(Front-end code edit data)
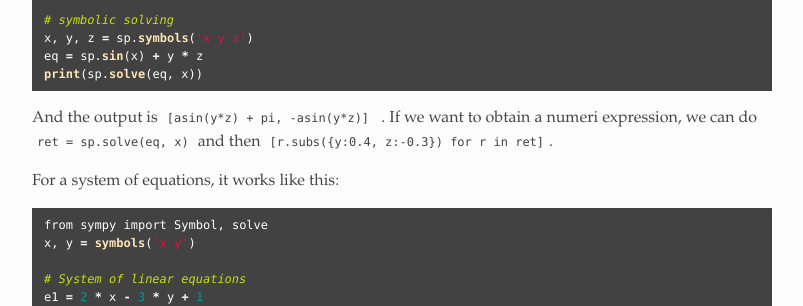
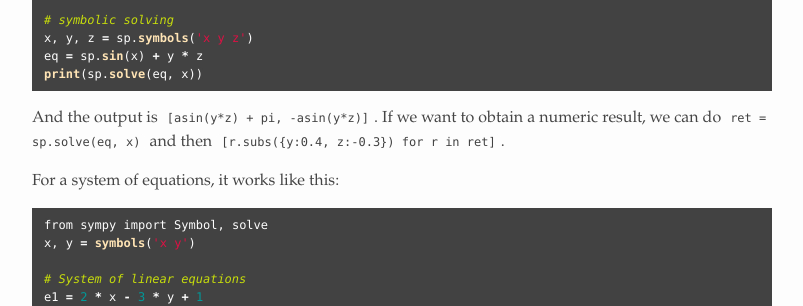
Before and after one commit to alexandrugris/my-jekyll-tech-blog, a Jekyll site: the page built from MyBlog/_posts/2017-04-30-symbolic-maths-python.markdown, in a window 1280 px wide and 900 px high, scrolled down 3353 px. Shown: the part 150-456 px from the top of the window, without its empty margins (238-1041 px from the left). Built offline with Jekyll 4.4.1, drawn with Linux system fonts in a browser that asks for light colours.

Commit message:
errors corrected

````diff
--- a/MyBlog/_posts/2017-04-30-symbolic-maths-python.markdown
+++ b/MyBlog/_posts/2017-04-30-symbolic-maths-python.markdown
@@ -159,7 +159,7 @@
 print(sp.solve(eq, x))
 ```
 
-And the output is `[asin(y*z) + pi, -asin(y*z)] `. If we want to obtain a numeri expression, we can do `ret = sp.solve(eq, x)` and then `[r.subs({y:0.4, z:-0.3}) for r in ret]`.
+And the output is `[asin(y*z) + pi, -asin(y*z)]`. If we want to obtain a numeric result, we can do `ret = sp.solve(eq, x)` and then `[r.subs({y:0.4, z:-0.3}) for r in ret]`.
 
 For a system of equations, it works like this:
 
@@ -320,7 +320,7 @@
 
 The following code should be run line by line in an interpreter like IPython. For my own play, I am using `select line + CTRL+ENTER` in Spyder.
 
-![CTRL+ENTER in Spyder]({{site.url}}/assets/smp_2.png)
+![CTRL+ENTER in Spyder]({{site.url}}/assets/smp_3.png)
 
 ```python
 import sympy as sp
````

### What to produce
Your response should be each line that includes the word "CTRL", copied from the records.

### Answer to the problem
 The following code should be run line by line in an interpreter like IPython. For my own play, I am using `select line + CTRL+ENTER` in Spyder.
-![CTRL+ENTER in Spyder]({{site.url}}/assets/smp_2.png)
+![CTRL+ENTER in Spyder]({{site.url}}/assets/smp_3.png)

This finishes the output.